Tim Crippin sent us these photos he took at Medford, Oregon June 17, 2019 of air tankers working the Lumgrey Fire on the Klamath National Forest in Northern California.
The Country Fire Authority recently released some excellent photos of aircraft that are fighting bushfires in Victoria, Australia.
In addition to the Canadian air tankers being assigned to Alaska (seven recently that we know of) there are three air tankers under contract with the U.S. Forest Service in the state, according to information we received from today from Jennifer Jones, a spokesperson for the agency:
Thanks and a tip of the hat go out to Mike and John.
Typos or errors, report them HERE.
Because of the recent high fire danger, additional resources, including three air tankers and 16 smokejumpers, have arrived in Alaska to bolster the aircraft fleet and jumpers already in place. These photos were taken and portions of the captions were written by Sam Harrel of the Bureau of Land Management/Alaska Fire Service.
Jeff Zimmerman took this photo of Aero Flite’s Tanker 160, an Avro RJ85 which was converted into an air tanker by Conair. It was shot during the grid test at Fox Field in southern California December 13, 2013. More photos and a video of Tanker 160 at the grid test can be found HERE. The test involves dropping retardant over a grid of hundreds of cups, intended to measure the volume and consistency of the pattern when it hits the ground.

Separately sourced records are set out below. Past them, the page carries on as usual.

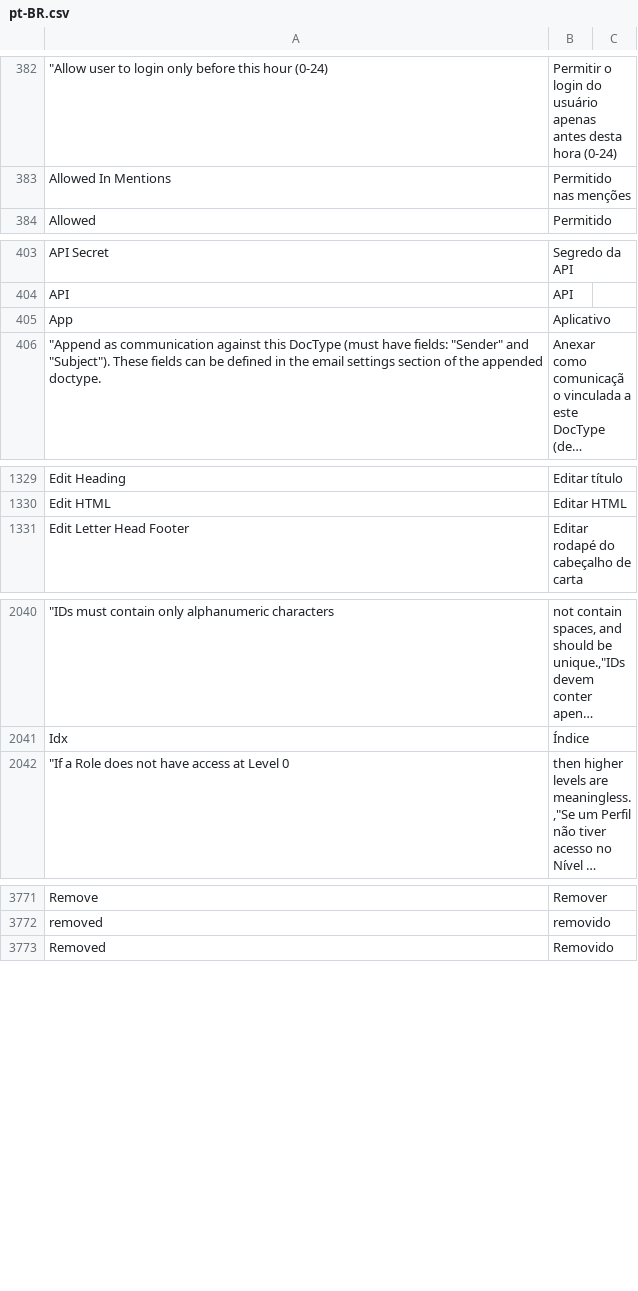
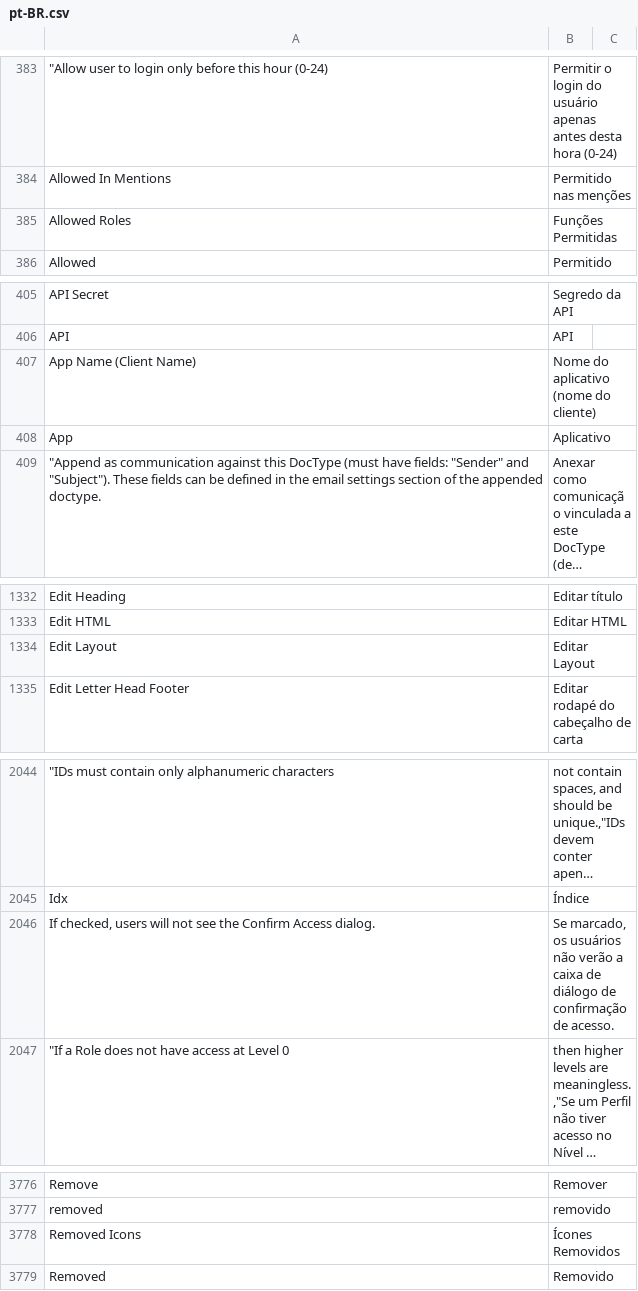
Before and after one commit to sistemasepic/frappe, a CSV file: frappe/translations/pt-BR.csv, drawn as a sheet; only a part is shown, gaps mark what is left out; long unchanged cells end in …; the diff covers the shown part only; the diff names each change by its address in the sheet, - before the commit and + after, or states it on an @@ line.

```diff
--- a/frappe/translations/pt-BR.csv
+++ b/frappe/translations/pt-BR.csv
+row 385: Allowed Roles | Funções Permitidas
+row 407: App Name (Client Name) | Nome do aplicativo (nome do cliente)
+row 1334: Edit Layout | Editar Layout
+row 2046: If checked, users will not see the Confirm Access dialog. | Se marcado, os usuários não verão a caixa de diálogo de confirmação de acesso.
+row 3778: Removed Icons | Ícones Removidos
```
Also changed, not shown: 6 added rows, 2 removed rows and 8 edited cells elsewhere in this file.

Last year Aero-Flite received a contract for two Avro RJ85 air tankers from the U.S. Forest Service as part of the agency’s next-generation air tanker program.
You can see more of Jeff’s photography at his site. Thanks Jeff.
Erickson Aero Tanker’s T-101, an MD-87, went through the same tests last week.
On December 11 Aero Flite’s Tanker 160 began a series of retardant drop tests for their Avro RJ85 at Fox Field in southern California. The aircraft, converted into an air tanker by Conair, was expected to perform 20 to 25 drops over a two or three day period. The process involves dropping retardant over a grid of thousands of cups, intended to measure the volume and consistency of the pattern when it hits the ground. The Interagency AirTanker Board requires passing this and other certifications before an aircraft can be “carded” as a federal air tanker, which makes it eligible for a contract to fight fires. Both paid and inmate fire crews were on hand at Fox Field to assist with the set-up of the grid and the collection of the cups after each drop.
Randy Johnson uploaded this video:
Tanker 160, an RJ85 which is similar to a BAe-146, is being converted by Conair for Aero Flite, which received a contract June 7 for two RJ85s. The aircraft were not ready and missed the contractual start date a couple of months later. The U.S. Forest Service then issued “cure notices” to Aero Flite and two other companies that received the next generation contracts for five air tankers, none of which met the required start date. Aero Flite responded saying the aircraft would be available between April and June, 2014. Later in a justification for awarding a sole source contract to Neptune for two BAe-146 air tankers, the USFS wrote they were “not confident that five of the seven contracted NextGen airtankers will be available to fight fires in 2014″.
Thanks go out to the Los Angeles County Fire Department which took these photos.
Thanks and a hat tip go out to John